**EXERCISE**
Reply with one number, the count of lines below that contain the string "Delta".

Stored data
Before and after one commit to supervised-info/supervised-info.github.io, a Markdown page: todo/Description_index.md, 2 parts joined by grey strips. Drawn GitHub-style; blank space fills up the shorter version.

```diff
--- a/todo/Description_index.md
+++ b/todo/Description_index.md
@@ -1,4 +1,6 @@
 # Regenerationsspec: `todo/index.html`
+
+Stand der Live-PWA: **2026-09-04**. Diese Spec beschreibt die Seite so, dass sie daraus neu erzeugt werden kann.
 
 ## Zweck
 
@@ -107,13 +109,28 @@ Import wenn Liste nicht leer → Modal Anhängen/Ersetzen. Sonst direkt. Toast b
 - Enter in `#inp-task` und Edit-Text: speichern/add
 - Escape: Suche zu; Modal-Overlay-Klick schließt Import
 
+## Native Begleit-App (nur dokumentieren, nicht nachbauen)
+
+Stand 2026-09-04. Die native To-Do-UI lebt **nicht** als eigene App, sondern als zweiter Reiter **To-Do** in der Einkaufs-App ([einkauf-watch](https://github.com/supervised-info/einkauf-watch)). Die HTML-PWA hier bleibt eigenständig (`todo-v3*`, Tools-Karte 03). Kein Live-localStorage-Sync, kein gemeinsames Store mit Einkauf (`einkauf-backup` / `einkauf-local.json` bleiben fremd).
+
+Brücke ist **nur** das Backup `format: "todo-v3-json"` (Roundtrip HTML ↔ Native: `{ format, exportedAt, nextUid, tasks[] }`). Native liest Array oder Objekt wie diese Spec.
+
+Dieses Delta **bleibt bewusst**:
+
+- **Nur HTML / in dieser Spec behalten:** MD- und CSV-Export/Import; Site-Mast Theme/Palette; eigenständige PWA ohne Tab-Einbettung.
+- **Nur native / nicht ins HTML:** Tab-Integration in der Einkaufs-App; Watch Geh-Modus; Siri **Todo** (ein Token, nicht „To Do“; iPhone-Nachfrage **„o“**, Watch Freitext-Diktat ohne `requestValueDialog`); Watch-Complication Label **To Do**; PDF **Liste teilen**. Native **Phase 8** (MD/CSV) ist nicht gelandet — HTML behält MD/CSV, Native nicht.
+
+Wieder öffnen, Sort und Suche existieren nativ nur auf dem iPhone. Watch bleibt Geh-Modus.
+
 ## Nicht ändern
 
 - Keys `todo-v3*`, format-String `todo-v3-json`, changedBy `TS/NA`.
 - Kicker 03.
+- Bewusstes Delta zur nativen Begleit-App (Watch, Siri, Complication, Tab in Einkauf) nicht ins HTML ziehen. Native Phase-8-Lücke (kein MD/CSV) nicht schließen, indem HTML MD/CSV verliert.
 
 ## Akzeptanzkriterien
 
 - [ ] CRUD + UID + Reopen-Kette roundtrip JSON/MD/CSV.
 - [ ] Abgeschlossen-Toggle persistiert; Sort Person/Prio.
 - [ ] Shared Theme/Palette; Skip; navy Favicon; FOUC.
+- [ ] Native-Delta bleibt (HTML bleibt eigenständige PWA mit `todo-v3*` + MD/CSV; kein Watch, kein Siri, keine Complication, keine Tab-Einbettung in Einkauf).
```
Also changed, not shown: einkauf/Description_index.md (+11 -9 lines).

**TASK RESPONSE**
3